--- WORK TO BE COMPLETED ---
Print the lines in the listing below that fall between the line with "docs(runbook): checklist pre-accensione" and the line with "di chiusura nel", those two lines included, exactly as they stand and with nothing else.
* * *
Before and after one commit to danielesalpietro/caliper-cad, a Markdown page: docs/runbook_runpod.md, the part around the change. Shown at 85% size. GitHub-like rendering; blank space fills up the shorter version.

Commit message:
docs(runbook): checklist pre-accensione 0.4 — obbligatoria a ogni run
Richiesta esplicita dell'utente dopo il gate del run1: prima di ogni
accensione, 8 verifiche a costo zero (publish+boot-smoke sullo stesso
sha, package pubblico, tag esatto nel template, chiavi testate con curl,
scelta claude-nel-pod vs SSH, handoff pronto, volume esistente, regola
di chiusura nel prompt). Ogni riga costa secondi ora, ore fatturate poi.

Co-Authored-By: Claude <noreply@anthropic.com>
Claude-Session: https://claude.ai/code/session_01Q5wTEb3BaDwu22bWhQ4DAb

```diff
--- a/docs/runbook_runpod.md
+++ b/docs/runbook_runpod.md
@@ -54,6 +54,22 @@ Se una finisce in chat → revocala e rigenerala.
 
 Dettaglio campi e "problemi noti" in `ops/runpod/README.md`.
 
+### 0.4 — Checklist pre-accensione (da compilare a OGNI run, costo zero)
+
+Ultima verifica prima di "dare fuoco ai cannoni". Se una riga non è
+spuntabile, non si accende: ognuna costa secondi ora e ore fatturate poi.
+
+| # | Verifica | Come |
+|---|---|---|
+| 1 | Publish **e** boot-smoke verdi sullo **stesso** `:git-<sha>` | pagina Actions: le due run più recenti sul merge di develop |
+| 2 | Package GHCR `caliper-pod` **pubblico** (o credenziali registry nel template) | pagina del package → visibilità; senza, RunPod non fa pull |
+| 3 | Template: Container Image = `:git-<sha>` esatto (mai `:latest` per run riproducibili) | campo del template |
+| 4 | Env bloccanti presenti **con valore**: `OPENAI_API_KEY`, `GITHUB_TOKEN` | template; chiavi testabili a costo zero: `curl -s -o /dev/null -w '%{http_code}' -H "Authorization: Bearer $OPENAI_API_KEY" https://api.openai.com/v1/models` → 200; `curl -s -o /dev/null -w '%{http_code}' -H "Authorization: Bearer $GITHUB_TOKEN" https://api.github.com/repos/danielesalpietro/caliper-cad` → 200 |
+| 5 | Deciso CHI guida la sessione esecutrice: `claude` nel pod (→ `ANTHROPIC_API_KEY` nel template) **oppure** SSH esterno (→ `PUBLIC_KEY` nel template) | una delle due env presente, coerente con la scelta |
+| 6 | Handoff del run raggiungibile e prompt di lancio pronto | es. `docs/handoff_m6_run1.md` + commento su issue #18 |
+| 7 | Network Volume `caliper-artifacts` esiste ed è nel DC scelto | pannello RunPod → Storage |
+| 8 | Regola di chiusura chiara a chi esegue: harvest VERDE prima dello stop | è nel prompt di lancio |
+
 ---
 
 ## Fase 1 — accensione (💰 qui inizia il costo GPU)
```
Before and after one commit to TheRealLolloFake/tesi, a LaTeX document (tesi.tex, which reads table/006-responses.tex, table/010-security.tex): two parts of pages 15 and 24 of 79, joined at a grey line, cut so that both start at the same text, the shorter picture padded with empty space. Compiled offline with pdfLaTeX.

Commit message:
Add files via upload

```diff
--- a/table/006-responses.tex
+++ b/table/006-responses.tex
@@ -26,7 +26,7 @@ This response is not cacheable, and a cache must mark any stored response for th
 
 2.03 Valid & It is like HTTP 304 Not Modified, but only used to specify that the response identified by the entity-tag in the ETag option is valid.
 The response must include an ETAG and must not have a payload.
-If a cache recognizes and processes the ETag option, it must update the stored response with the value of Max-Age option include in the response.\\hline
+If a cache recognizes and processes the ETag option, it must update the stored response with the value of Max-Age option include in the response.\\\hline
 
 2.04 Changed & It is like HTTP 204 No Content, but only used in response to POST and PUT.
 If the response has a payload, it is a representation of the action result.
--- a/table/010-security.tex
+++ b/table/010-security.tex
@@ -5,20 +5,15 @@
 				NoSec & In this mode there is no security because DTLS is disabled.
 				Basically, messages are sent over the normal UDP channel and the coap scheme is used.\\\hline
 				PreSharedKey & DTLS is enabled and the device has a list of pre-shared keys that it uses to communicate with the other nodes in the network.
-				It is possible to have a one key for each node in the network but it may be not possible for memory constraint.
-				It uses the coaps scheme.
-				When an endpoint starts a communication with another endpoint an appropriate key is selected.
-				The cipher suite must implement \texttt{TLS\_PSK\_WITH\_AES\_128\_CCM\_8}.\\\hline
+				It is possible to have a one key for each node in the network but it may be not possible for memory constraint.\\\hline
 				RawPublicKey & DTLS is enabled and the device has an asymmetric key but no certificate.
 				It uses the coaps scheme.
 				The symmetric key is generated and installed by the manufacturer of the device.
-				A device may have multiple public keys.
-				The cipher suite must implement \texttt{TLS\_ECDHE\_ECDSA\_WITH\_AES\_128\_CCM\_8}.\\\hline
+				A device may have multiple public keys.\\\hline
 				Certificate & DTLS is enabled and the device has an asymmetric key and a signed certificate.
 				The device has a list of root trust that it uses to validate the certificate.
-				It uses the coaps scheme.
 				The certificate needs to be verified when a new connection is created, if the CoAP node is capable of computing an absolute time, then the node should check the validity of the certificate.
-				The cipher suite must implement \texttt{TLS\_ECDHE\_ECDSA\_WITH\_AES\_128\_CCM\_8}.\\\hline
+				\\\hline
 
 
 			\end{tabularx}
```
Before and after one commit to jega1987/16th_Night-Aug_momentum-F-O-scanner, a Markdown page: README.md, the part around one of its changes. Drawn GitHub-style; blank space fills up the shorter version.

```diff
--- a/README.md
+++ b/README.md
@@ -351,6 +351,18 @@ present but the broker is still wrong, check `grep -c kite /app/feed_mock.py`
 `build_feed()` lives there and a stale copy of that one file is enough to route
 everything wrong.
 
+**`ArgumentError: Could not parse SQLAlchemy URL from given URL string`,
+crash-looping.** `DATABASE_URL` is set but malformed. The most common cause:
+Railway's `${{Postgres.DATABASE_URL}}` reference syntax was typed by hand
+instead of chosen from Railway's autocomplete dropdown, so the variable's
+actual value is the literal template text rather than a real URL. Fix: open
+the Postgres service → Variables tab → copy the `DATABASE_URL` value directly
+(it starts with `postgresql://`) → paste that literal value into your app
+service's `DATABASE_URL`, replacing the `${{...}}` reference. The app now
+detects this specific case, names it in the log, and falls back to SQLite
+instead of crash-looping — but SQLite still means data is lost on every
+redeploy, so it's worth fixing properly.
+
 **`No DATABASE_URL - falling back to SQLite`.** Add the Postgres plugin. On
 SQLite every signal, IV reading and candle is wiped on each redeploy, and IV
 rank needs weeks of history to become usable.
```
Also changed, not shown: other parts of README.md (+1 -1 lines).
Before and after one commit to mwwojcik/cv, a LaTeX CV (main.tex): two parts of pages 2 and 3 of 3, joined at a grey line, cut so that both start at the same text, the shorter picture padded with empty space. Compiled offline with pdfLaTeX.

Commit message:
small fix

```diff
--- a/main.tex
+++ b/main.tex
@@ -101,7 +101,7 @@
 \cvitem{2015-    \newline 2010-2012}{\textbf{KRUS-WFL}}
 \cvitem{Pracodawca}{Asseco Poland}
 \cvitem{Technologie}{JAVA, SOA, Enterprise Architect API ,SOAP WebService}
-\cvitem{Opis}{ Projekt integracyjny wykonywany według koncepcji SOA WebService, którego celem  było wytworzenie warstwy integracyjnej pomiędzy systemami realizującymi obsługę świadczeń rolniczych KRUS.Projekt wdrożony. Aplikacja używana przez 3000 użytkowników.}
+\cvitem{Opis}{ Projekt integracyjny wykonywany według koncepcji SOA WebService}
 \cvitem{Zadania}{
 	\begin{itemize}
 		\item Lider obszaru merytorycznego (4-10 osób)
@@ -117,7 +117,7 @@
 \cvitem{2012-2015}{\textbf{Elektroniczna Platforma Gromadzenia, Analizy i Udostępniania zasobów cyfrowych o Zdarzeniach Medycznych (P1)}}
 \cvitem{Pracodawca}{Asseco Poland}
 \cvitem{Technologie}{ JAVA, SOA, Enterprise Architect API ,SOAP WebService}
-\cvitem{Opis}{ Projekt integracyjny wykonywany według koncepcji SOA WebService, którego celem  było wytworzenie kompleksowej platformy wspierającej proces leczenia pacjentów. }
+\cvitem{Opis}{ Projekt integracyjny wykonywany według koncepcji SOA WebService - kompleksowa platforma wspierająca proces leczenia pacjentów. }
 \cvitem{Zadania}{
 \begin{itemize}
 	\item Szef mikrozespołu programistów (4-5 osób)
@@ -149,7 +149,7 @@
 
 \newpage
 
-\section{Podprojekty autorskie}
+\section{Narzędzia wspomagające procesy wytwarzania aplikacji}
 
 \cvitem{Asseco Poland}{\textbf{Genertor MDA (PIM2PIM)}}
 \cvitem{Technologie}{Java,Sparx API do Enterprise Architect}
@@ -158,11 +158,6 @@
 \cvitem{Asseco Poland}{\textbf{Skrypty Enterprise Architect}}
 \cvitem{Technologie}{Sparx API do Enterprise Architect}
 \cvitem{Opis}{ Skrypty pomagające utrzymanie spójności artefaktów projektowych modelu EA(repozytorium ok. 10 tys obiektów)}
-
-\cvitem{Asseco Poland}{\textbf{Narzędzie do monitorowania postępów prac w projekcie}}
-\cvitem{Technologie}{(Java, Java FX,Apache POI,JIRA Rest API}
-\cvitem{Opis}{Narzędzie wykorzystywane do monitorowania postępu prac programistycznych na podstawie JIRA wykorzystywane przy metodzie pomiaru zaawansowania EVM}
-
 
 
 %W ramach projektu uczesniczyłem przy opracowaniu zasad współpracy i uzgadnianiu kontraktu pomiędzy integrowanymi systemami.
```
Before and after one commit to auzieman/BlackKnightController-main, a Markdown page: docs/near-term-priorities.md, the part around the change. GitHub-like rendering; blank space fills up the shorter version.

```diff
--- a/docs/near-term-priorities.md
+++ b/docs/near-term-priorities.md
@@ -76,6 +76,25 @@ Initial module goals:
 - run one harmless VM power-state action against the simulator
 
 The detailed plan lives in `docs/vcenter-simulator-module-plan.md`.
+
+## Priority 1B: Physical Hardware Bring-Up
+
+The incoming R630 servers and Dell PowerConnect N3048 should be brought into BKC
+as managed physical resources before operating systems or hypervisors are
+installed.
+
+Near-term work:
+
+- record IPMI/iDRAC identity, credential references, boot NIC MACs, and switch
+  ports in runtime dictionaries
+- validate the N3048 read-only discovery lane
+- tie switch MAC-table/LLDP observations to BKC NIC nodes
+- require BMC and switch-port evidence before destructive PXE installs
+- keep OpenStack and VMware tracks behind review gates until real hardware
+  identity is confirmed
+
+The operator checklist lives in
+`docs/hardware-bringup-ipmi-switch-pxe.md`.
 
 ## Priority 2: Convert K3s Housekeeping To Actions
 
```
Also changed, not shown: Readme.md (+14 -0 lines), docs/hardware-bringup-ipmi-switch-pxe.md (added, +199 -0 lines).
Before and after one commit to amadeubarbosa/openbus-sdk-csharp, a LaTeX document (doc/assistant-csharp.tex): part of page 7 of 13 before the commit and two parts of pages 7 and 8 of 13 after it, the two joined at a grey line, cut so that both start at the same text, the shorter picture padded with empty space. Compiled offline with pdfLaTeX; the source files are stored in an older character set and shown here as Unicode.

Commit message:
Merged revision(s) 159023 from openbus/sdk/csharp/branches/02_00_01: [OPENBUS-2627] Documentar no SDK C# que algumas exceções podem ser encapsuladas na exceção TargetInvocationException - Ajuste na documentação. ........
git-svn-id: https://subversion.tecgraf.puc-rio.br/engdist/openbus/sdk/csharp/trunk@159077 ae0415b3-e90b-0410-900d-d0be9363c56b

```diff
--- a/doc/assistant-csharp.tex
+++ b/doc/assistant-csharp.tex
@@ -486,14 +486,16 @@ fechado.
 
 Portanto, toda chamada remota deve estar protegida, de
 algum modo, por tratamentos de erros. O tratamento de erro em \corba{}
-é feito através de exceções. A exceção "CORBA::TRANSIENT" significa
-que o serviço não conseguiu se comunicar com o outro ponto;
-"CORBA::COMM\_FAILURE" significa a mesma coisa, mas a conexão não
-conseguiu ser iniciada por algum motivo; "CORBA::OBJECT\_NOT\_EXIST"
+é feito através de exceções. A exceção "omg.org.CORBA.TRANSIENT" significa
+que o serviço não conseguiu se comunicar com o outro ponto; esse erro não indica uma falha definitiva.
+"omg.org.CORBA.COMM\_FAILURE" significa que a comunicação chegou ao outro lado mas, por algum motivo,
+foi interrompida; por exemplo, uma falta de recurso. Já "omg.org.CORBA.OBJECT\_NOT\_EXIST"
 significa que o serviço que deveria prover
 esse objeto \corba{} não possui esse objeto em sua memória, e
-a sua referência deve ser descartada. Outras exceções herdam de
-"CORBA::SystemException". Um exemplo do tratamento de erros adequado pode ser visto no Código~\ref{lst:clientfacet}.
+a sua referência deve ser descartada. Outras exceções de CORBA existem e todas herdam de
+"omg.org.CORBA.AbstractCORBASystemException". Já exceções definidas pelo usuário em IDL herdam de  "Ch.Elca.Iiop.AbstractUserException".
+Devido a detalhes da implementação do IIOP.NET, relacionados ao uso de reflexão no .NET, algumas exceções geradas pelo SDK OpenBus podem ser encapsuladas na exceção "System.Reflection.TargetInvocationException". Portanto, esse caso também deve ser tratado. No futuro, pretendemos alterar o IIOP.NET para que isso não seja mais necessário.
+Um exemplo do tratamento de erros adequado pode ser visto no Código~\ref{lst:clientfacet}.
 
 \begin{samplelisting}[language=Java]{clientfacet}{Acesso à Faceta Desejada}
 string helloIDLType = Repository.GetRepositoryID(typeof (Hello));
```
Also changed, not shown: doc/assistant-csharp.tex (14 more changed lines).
* * *
--- WRITTEN SOLUTION ---
docs(runbook): checklist pre-accensione 0.4 — obbligatoria a ogni run
Richiesta esplicita dell'utente dopo il gate del run1: prima di ogni
accensione, 8 verifiche a costo zero (publish+boot-smoke sullo stesso
sha, package pubblico, tag esatto nel template, chiavi testate con curl,
scelta claude-nel-pod vs SSH, handoff pronto, volume esistente, regola
di chiusura nel prompt). Ogni riga costa secondi ora, ore fatturate poi.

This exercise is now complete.